Willia Gibson is still turning out books. George Alec Effinger sadly has departed, but a collection of his short stories has come out recently, most if not all of them being set in the Budayeen. Neal Stephenson seems to be diverting his efforts into "steampunk." On the whole, the genre is changing, but there's probably still plenty of room to break in.
02/05/2004 (3:02 pm)
As Axel covered, I think it's still around in the book form, but the mainstream is a somewhat corrupted vision of the other mediums. I can't off the top of my head think of a particulary hard core cyberpunk film, nothing from hollywood has even come close to the immersion I felt reading the classics. Even "The Matrix" is painfully tame when judged against something like Neuromancer.

However there are some very good anime cyperpunk series. Ghost in the Shell wasn't a bad movie, but the first series of it was really 'deep' in places. They just seem more willing to aim for a niche market. Stand Alone Complex had a large budget per episode and was targetted at the pay per view and DVD segment only (although bizarly cartoon network licensed it in the US).

I don't think it's missing from computer games so much, Deus Ex springs to mind. There are a few projects around here aiming for that as well, a decent adventure / FPRPG is not an easy project though :(
02/05/2004 (3:09 pm)
I just re-read Neuromancer last year (for about the third time). Still fun to read, though he dates himself in places (Hard to avoid, when audiences are still reading you 20 years later).

So the idea of "jacking in" via neural interface into a "Virtual Reality" (remember that term???) representation of the 'Net... still cool, or "been there, done that, saw the trilogy?"
02/05/2004 (3:18 pm)
'Virtual Reality' was way before it's time. And we're no doubt due a come back at some point. Despite the rest of the film I actually liked how they represented that in Jonny Mnemonic.

It's not exactly revolutionary, but what are you going to do, present them with a linux console and say hack this? ;) It's covered in the sci-fi MMORPG's in a very tame manner (Neocron / Anarchy Online), you could definatly make a decent puzzle game out of 'hollywood' hacking something. And if there's one thing the mass market seems to like it's puzzle games! :)

If you've never played uplink, try and get a copy, great fun.
02/05/2004 (4:12 pm)
I think the main cyberpunk strength was in the freshness of anything...well..."cyber". Pioneers of the genre made us imagine society with different values, different rules because of how tech has changed our lives, but in the same time - recognizable (and so - more creepy).
Later cyberpunk waves dumbed it down and made a common perception that cyberpunk=guys with googles hacking=dark future=lone wolf against corporation.

If someone could get out of these stereotypes and create something that shatters your mind, while not requiring to "jack-in", genre could reinvent itself.

For example, I personally think that movie "Gattaca" was cyberpunk, although I might be the only one on planet Earth who thinks so. The same goes for "S1m0ne" (same director, hehe, you can feel I love him). Was it dark?
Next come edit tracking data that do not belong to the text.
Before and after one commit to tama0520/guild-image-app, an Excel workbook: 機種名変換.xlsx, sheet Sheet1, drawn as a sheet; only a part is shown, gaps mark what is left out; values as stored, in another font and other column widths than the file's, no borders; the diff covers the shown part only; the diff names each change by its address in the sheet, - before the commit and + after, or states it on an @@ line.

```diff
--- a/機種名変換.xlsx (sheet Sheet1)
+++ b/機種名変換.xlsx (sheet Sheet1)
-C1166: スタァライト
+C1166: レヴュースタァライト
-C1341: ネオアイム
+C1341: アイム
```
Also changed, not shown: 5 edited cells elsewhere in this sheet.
Not visually. Was it full of gadgets on every set? Not at all. Was it thought experiment of how could tech influence our society, our lives? Hell, yes in both cases. Then its cyberpunk for me.

Again, I guess its just me.
02/05/2004 (4:22 pm)
The real problem with Virtual Reality now, is that most of us have had the opportunity to experience a somewhat watered-down version at one time or another. Even to this date, we haven't achieved VR that is even remotely close to anything seen in those CyberPunk series... or even the Holodeck on Star Trek. But still, its difficult to get the same awe-factor that was so prevailant 2 decades ago when Virtual Reality seemed nothing more than a buzzword.

So while its still a dream, people are a little more used to seeing this kind of technology, and they kind of shrug it off as "nothing particularly new". Which isn't a BAD thing. Even my grandmother knows what cyberpunk and VR is, and that kind of consumer saturation leads to big money (The Matrix is an example).

Minority Report showed some pretty cool technology, even if alot of it is completely possible to re-create today. Those interface designs completely "wowed" me, and I have seen similar designs in many other movies (the Matrix and Star Wars both use similar interfaces in some scenes).

Deus Ex definately carries CyberPunk influences, and numerous Anime DVDs come to mind as well, even though they may not be CyberPunk in the purest form.

"Jacking In" still sounds cool, simply because it is such a action verb that can describe many different methods of connecting. Some more violent and invasive than others.

VR or "Virtual Reality" sounds a bit dated- reminds me of the original TRON or LAWNMOWER MAN.
02/12/2004 (1:23 pm)
Isn't this about game ideas? I'd be happy to do some Cyberpunk Concept art...
02/20/2004 (2:23 pm)
I think a cyberpunk game is an excellent idea. Nowadays computers have the graphical power to take the player to world of near future - I've always thought this visual aspect of cyberpunk creates exciting conflicts: the over crowded run-down streets of old crumbling metropolis vs. the clinicality of cyberspace, or the eternally poor hackers mouldy and small apartment vs. the extravagant apartments of the rich etc.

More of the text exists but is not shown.